• **Your assignment**:
Work out how many lines in the data below include "Banco", then reply with that number only.

• **Material provided**:
========
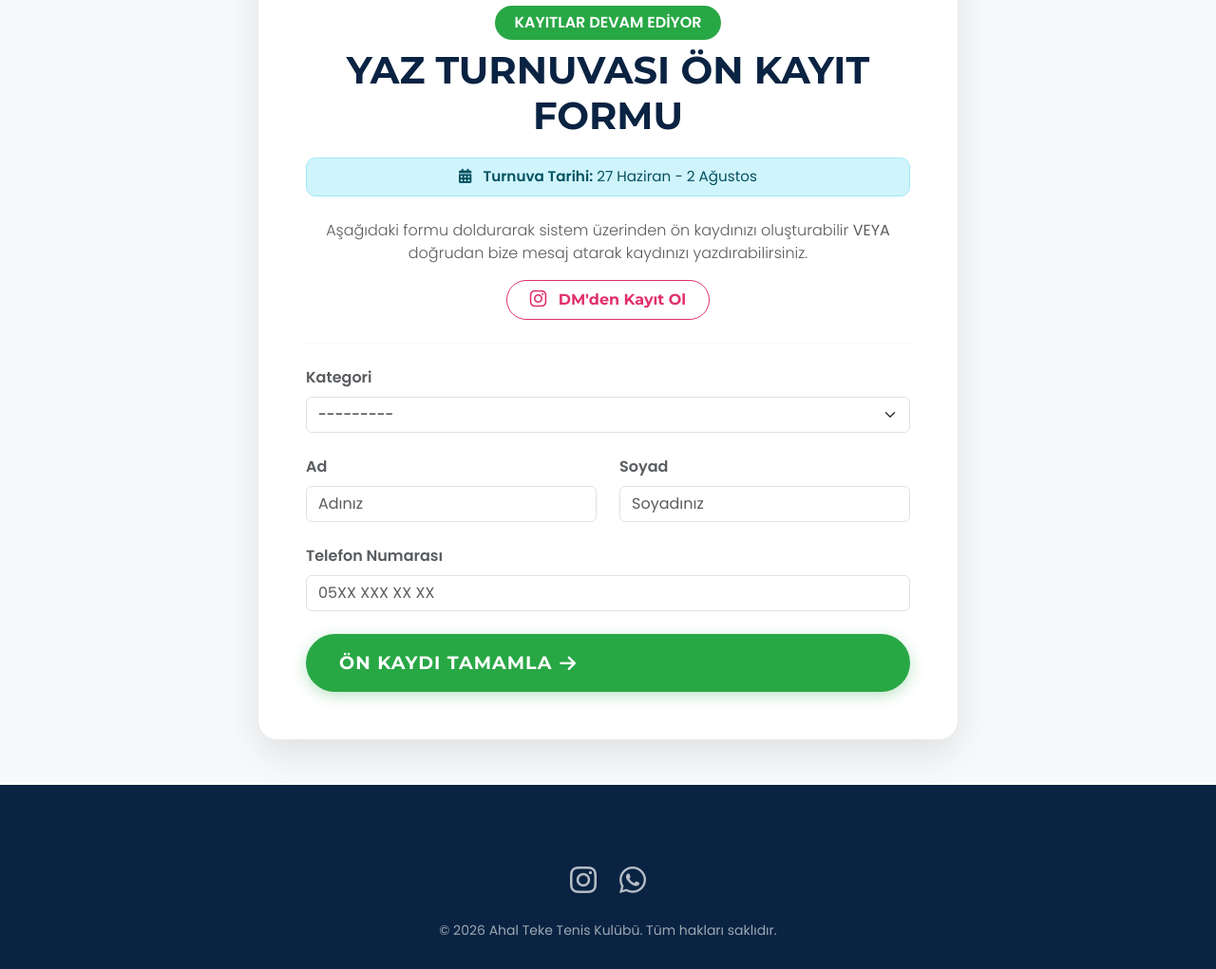
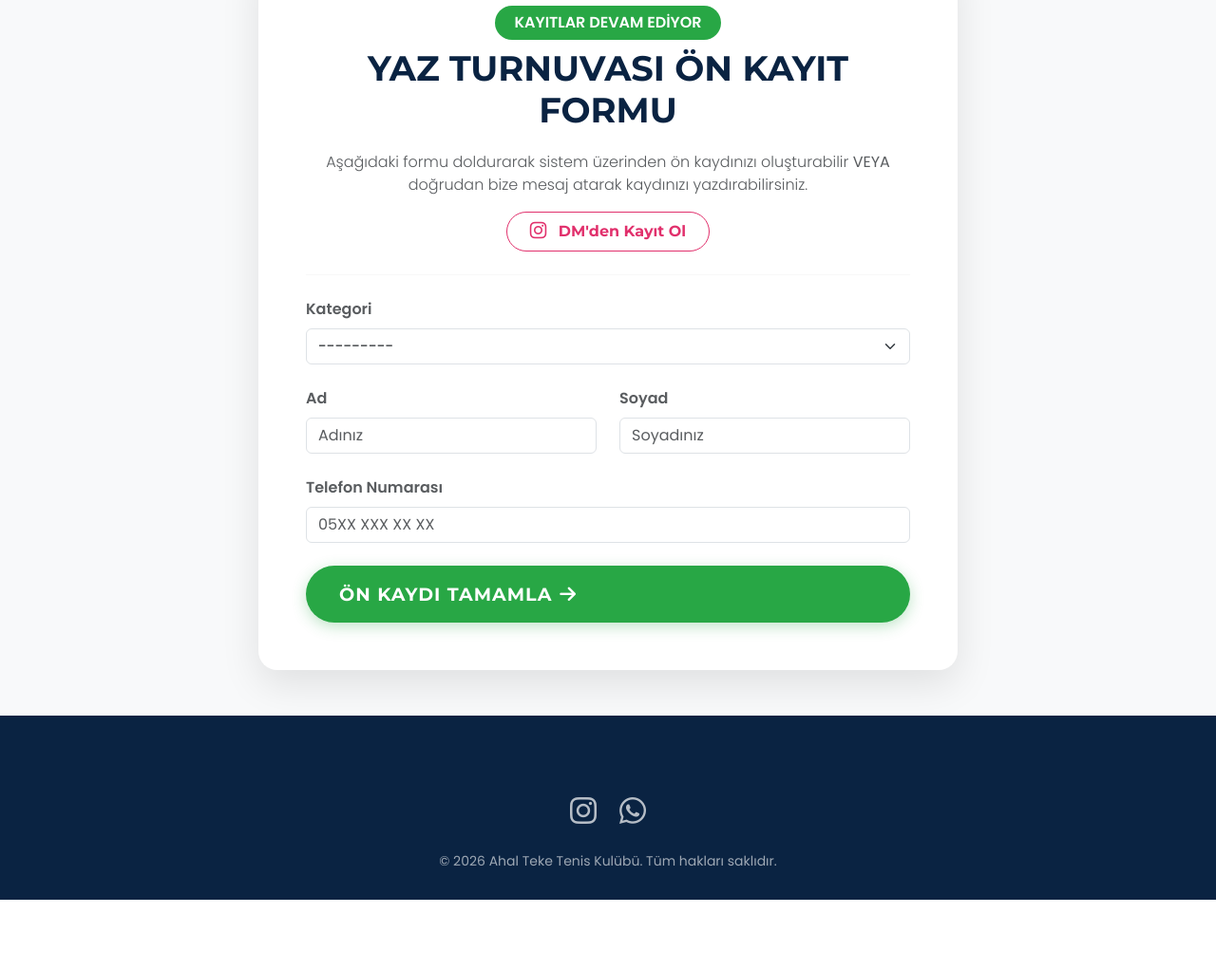
Before and after one commit to sahinbingol85/ahalteke, a Django app: page /turnuvalar/ in a window 1280 px wide. Shown: the part 341-1362 px from the top of the page at 95% size. After the commit the page ends 1289 px from the top, so only its background shows below. Run offline with Django 5.2, Linux system fonts and the light colour scheme; data comes from the database, SQL or seed files in the repository.

Commit message:
Add files via upload

```diff
--- a/core/templates/core/turnuvalar.html
+++ b/core/templates/core/turnuvalar.html
@@ -159,14 +159,11 @@
                         {% endfor %}
                     {% endif %}
 
-                    {% if aktif_turnuvalar %}
+                    {% if aktif_turnuva and aktif_turnuva.kayit_acik_mi %}
+                    <!-- AKTİF BİR TURNUVA İÇİN KAYIT FORMU -->
                     <div class="coming-soon-box">
                         <span class="badge bg-accent-green mb-2" style="background-color: var(--accent-green); font-size: 1rem; padding: 10px 20px; border-radius: 30px;">KAYITLAR DEVAM EDİYOR</span>
-                        <h2 style="color: var(--main-navy); font-size: 2.5rem; margin-bottom: 20px;">YAZ TURNUVASI ÖN KAYIT FORMU</h2>
-
-                        <div class="alert alert-info py-2 mb-4" style="border-radius: 10px; font-size: 0.95rem;">
-                            <i class="fa-solid fa-calendar-days me-2"></i> <strong>Turnuva Tarihi:</strong> 27 Haziran - 2 Ağustos
-                        </div>
+                        <h2 style="color: var(--main-navy); font-size: 2.3rem; margin-bottom: 20px;">{{ aktif_turnuva.isim }} ÖN KAYIT FORMU</h2>
 
                         <p class="lead text-muted mb-3" style="font-size: 1rem;">
                             Aşağıdaki formu doldurarak sistem üzerinden ön kaydınızı oluşturabilir <strong>VEYA</strong> doğrudan bize mesaj atarak kaydınızı yazdırabilirsiniz.
@@ -208,21 +205,34 @@
                     </div>
 
                     {% else %}
-                    <!-- TURNUVA DEVAM EDİYOR EKRANI -->
+                    <!-- TURNUVA TAMAMLANDI / YENİ TAKVİM DUYURUSU EKRANI -->
                     <div class="coming-soon-box">
-                        <span class="badge bg-warning text-dark mb-3 shadow-sm" style="font-size: 1rem; padding: 10px 20px; border-radius: 30px;">TURNUVA DEVAM EDİYOR 🎾</span>
+                        <div class="mb-3">
+                            <span class="badge bg-warning text-dark shadow-sm py-2 px-3 fs-6 rounded-pill">
+                                <i class="fa-solid fa-trophy me-1 text-dark"></i> TURNUVA TAMAMLANDI
+                            </span>
+                        </div>
 
-                        <h2 style="color: var(--main-navy); font-size: 2.5rem; margin-bottom: 25px;">HEYECAN KORTLARDA!</h2>
-                        <p class="lead text-muted mb-4">
-                            Ahal Teke Tenis Kulübü Yaz Turnuvası için <strong>kayıtlarımız sona ermiştir.</strong> Gösterdiğiniz yoğun ilgiye teşekkür ederiz!
+                        <h2 style="color: var(--main-navy); font-size: 2.3rem; margin-bottom: 20px;">
+                            {% if son_turnuva %}{{ son_turnuva.isim }}{% else %}Ahal Teke Tenis Turnuvası{% endif %}
+                        </h2>
+
+                        <p class="lead text-muted mb-4" style="font-size: 1.15rem;">
+                            Büyük bir çekişmeye ve unutulmaz anlara sahne olan turnuvamız başarıyla tamamlanmıştır!
                         </p>
-                        <p class="mb-5" style="font-size: 1.1rem;">
-                            Turnuvamız şu anda tüm hızıyla devam etmektedir. Fikstürü, maç sonuçlarını ve güncel puan durumlarını anlık olarak takip etmek için aşağıdaki butonu kullanabilirsiniz. Tüm sporcularımıza başarılar dileriz!
-                        </p>
+
+                        <div class="p-4 bg-light rounded-4 mb-4 border text-start">
+                            <p class="mb-2 text-dark" style="font-size: 1.05rem;">
+                                👏 <strong>Teşekkürler:</strong> Turnuvamıza katılarak kortlarda ter döken, centilmence mücadele eden tüm sporcularımıza ve bizi tribünlerden destekleyen tüm tenis severlere gönülden teşekkür ederiz.
+                            </p>
+                            <p class="mb-0 text-muted small">
+                                📅 Bir sonraki turnuva takvimi ve kayıt duyuruları çok yakında web sitemiz ve sosyal medya hesaplarımız üzerinden paylaşılacaktır.
+                            </p>
+                        </div>
 
                         <div class="d-flex justify-content-center gap-3 flex-wrap">
                             <a href="{% url 'fikstur' %}" class="btn btn-accent">
-                                <i class="fa-solid fa-trophy me-2 fa-lg"></i> Fikstür ve Sonuçlar
+                                <i class="fa-solid fa-square-poll-vertical me-2 fa-lg"></i> Fikstür & Turnuva Sonuçları
                             </a>
                             <a href="https://instagram.com/ahalteketeniskulubu" target="_blank" class="btn btn-outline-dark rounded-pill px-4 py-3 fw-bold" style="border-width: 2px;">
                                 <i class="fa-brands fa-instagram fa-lg me-2"></i> Bizi Takip Edin
```
Also changed, not shown: core/templates/core/fikstur.html (+30 -1 lines).
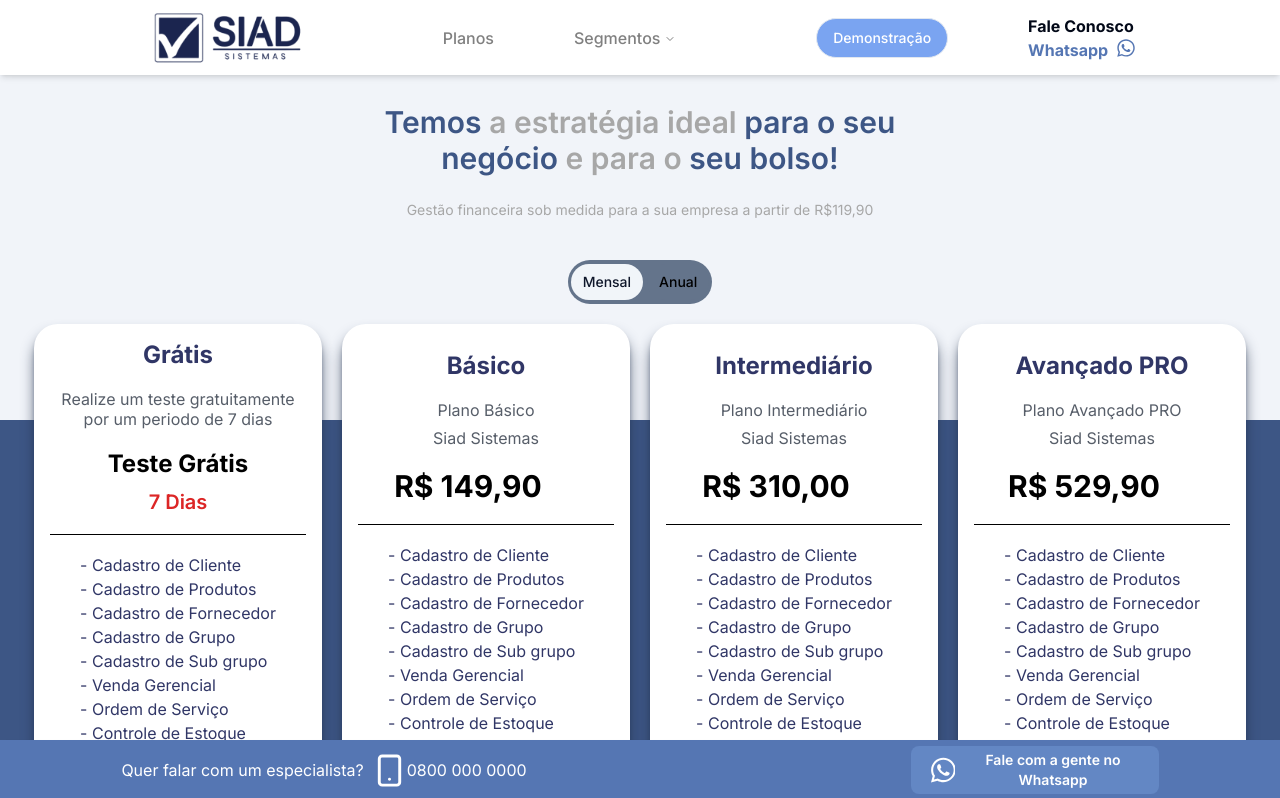
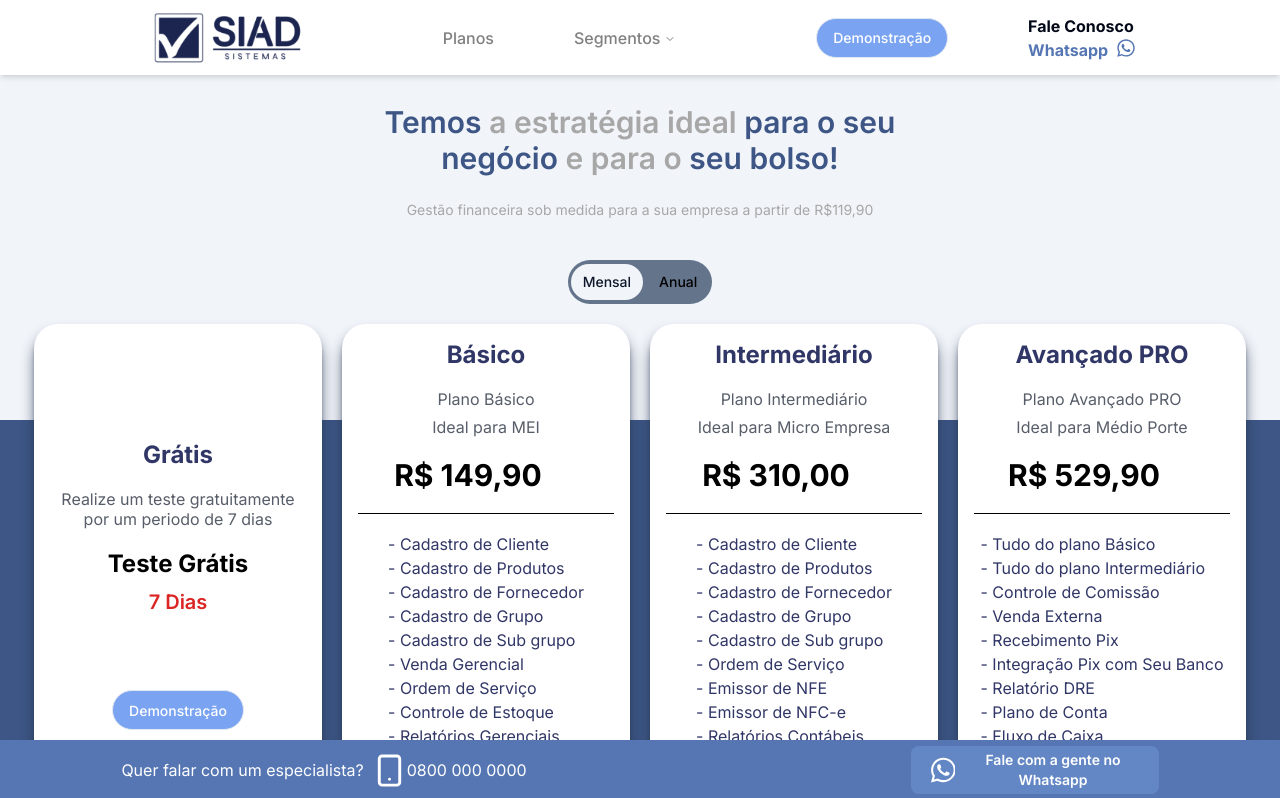
Before and after one commit to EvaldoFerreiraMoreira/site-siad, a Next.js app: page /planos in a window 1280 px wide. Shown: the top 798 px of the page. Built offline with nearby package versions, Linux system fonts and the light colour scheme.

Commit message:
Edições

```diff
--- a/src/app/planos/components/componentsMobile/CarrosselPlanosMobile.tsx
+++ b/src/app/planos/components/componentsMobile/CarrosselPlanosMobile.tsx
@@ -35,37 +35,37 @@ const CarrosselPlanosMobile = () => {
                                 7 Dias
                             </p>
                         </div>
-                     <Separator className='bg-black' />
+                     {/* <Separator className='bg-black' /> */}
                      <div className='flex flex-col text-lg gap-1'>
                          <p>
-                             - Cadastro de Cliente
+
                          </p>
                          <p>
-                             - Cadastro de Produtos
+
                          </p>
                          <p>
-                             - Cadastro de Fornecedor
+
                          </p>
                          <p>
-                             - Cadastro de Grupo
+
                          </p>
                          <p>
-                             - Cadastro de Sub grupo
+
                          </p>
                          <p>
-                             - Venda Gerencial
+
                          </p>
                          <p>
-                             - Ordem de Serviço
+
                          </p>
                          <p>
-                             - Controle de Estoque
+
                          </p>
                          <p>
-                             - Relatórios Gerenciais
+
                          </p>
                          <p>
-                             - Gestor Mobile
+
                          </p>
 
                      </div>
@@ -82,7 +82,7 @@ const CarrosselPlanosMobile = () => {
                         <h1 className='text-2xl font-bold'>Básico</h1>
                         <div className='flex flex-col text-center  gap-2 text-[#575E69]'>
                             <p className='w-30'>Plano Básico </p>
-                            <p>Siad Sistemas</p>
+                            <p>Ideal para MEI</p>
                         </div>
                         <div className='flex flex-col justify-center mr-9'>
                             <p className='text-xl left-10 text-red-600 line-through'>
@@ -159,7 +159,7 @@ const CarrosselPlanosMobile = () => {
                             <p className='w-34'>Plano Intermediário
                             </p>
                             <p>
-                                Siad Sistemas</p>
+                            Ideal para Micro Empresa</p>
                         </div>
                         <div className='flex flex-col justify-center mr-9'>
                             <p className='text-xl left-10 text-red-600 line-through'>
@@ -193,13 +193,13 @@ const CarrosselPlanosMobile = () => {
                                 - Cadastro de Sub grupo
                             </p>
                             <p>
-                                - Venda Gerencial
-                            </p>
-                            <p>
                                 - Ordem de Serviço
                             </p>
                             <p>
-                                - Controle de Estoque
+                                - Emissor de NFE
+                            </p>
+                            <p>
+                                - Emissor de NFC-e
                             </p>
                             <p>
                                 - Relatórios Gerenciais
@@ -235,7 +235,7 @@ const CarrosselPlanosMobile = () => {
                         <div className='flex flex-col text-center gap-2 text-[#575E69]'>
                             <p className='w-34'>Plano Avançado PRO
                             </p>
-                            <p>Siad Sistemas</p>
+                            <p>Ideal para Médio Porte</p>
                         </div>
                         <div className='flex flex-col justify-center mr-9'>
                             <p className='text-xl left-10 text-red-600 line-through'>
@@ -253,35 +253,35 @@ const CarrosselPlanosMobile = () => {
                         </div>
                         <Separator className='bg-black' />
                         <div className='flex flex-col text-lg gap-1'>
-                            <p>
-                                - Cadastro de Cliente
+                        <p>
+                                - Tudo do plano Básico
                             </p>
                             <p>
-                                - Cadastro de Produtos
+                                - Tudo do plano Intermediário
                             </p>
                             <p>
-                                - Cadastro de Fornecedor
+                                - Controle de Comissão
                             </p>
                             <p>
-                                - Cadastro de Grupo
+                                - Venda Externa
                             </p>
                             <p>
-                                - Cadastro de Sub grupo
+                                - Recebimento Pix
                             </p>
                             <p>
-                                - Venda Gerencial
+                                - Integração Pix com Banco
                             </p>
                             <p>
-                                - Ordem de Serviço
+                                - Relatório DRE
                             </p>
                             <p>
-                                - Controle de Estoque
+                                - Plano de Conta
                             </p>
                             <p>
-                                - Relatórios Gerenciais
+                                - Fluxo de Caixa
                             </p>
                             <p>
-                                - Gestor Mobile
+                                - Integração com Ecommerce
                             </p>
 
                         </div>
--- a/src/app/planos/components/componentsWeb/CarrosselPlanosWeb.tsx
+++ b/src/app/planos/components/componentsWeb/CarrosselPlanosWeb.tsx
@@ -34,37 +34,37 @@ const CarrosselPlanosWeb = () => {
                                 7 Dias
                             </p>
                         </div>
-                        <Separator className='bg-black' />
+                        {/* <Separator className='bg-black' /> */}
                         <div className='flex flex-col text-base gap-1'>
                             <p>
-                                - Cadastro de Cliente
+
                             </p>
                             <p>
-                                - Cadastro de Produtos
+
                             </p>
                             <p>
-                                - Cadastro de Fornecedor
+
                             </p>
                             <p>
-                                - Cadastro de Grupo
+
                             </p>
                             <p>
-                                - Cadastro de Sub grupo
+
                             </p>
                             <p>
-                                - Venda Gerencial
+
                             </p>
                             <p>
-                                - Ordem de Serviço
+
                             </p>
                             <p>
-                                - Controle de Estoque
+
                             </p>
                             <p>
-                                - Relatórios Gerenciais
+
                             </p>
                             <p>
-                                - Gestor Mobile
+
                             </p>
 
                         </div>
@@ -76,7 +76,7 @@ const CarrosselPlanosWeb = () => {
                         <h1 className='text-2xl font-bold'>Básico</h1>
                         <div className='flex flex-col text-center  gap-2 text-[#575E69]'>
                             <p className='w-30'>Plano Básico </p>
-                            <p>Siad Sistemas</p>
+                            <p>Ideal para MEI</p>
                         </div>
                         <div className='flex flex-col justify-center mr-9'>
                             <p className='text-xl left-10 text-red-600 line-through'>
@@ -148,7 +148,7 @@ const CarrosselPlanosWeb = () => {
                             <p className='w-34'>Plano Intermediário
                             </p>
                             <p>
-                                Siad Sistemas</p>
+                                Ideal para Micro Empresa</p>
                         </div>
                         <div className='flex flex-col justify-center mr-9'>
                             <p className='text-xl left-10 text-red-600 line-through'>
@@ -182,16 +182,16 @@ const CarrosselPlanosWeb = () => {
                                 - Cadastro de Sub grupo
                             </p>
                             <p>
-                                - Venda Gerencial
-                            </p>
-                            <p>
                                 - Ordem de Serviço
                             </p>
                             <p>
-                                - Controle de Estoque
+                                - Emissor de NFE
                             </p>
                             <p>
-                                - Relatórios Gerenciais
+                                - Emissor de NFC-e
+                            </p>
+                            <p>
+                                - Relatórios Contábeis
                             </p>
                             <p>
                                 - Gestor Mobile
@@ -219,7 +219,7 @@ const CarrosselPlanosWeb = () => {
                         <div className='flex flex-col text-center gap-2 text-[#575E69]'>
                             <p className='w-34'>Plano Avançado PRO
                             </p>
-                            <p>Siad Sistemas</p>
+                            <p>Ideal para Médio Porte</p>
                         </div>
                         <div className='flex flex-col justify-center mr-9'>
                             <p className='text-xl left-10 text-red-600 line-through'>
@@ -238,34 +238,34 @@ const CarrosselPlanosWeb = () => {
                         <Separator className='bg-black' />
                         <div className='flex flex-col text-base gap-1'>
                             <p>
-                                - Cadastro de Cliente
+                                - Tudo do plano Básico
                             </p>
                             <p>
-                                - Cadastro de Produtos
+                                - Tudo do plano Intermediário
                             </p>
                             <p>
-                                - Cadastro de Fornecedor
+                                - Controle de Comissão
                             </p>
                             <p>
-                                - Cadastro de Grupo
+                                - Venda Externa
                             </p>
                             <p>
-                                - Cadastro de Sub grupo
+                                - Recebimento Pix
                             </p>
                             <p>
-                                - Venda Gerencial
+                                - Integração Pix com Seu Banco
                             </p>
                             <p>
-                                - Ordem de Serviço
+                                - Relatório DRE
                             </p>
                             <p>
-                                - Controle de Estoque
+                                - Plano de Conta
                             </p>
                             <p>
-                                - Relatórios Gerenciais
+                                - Fluxo de Caixa
                             </p>
                             <p>
-                                - Gestor Mobile
+                                - Integração com Ecommerce
                             </p>
 
                         </div>
```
========
• **Exercise solution**:
2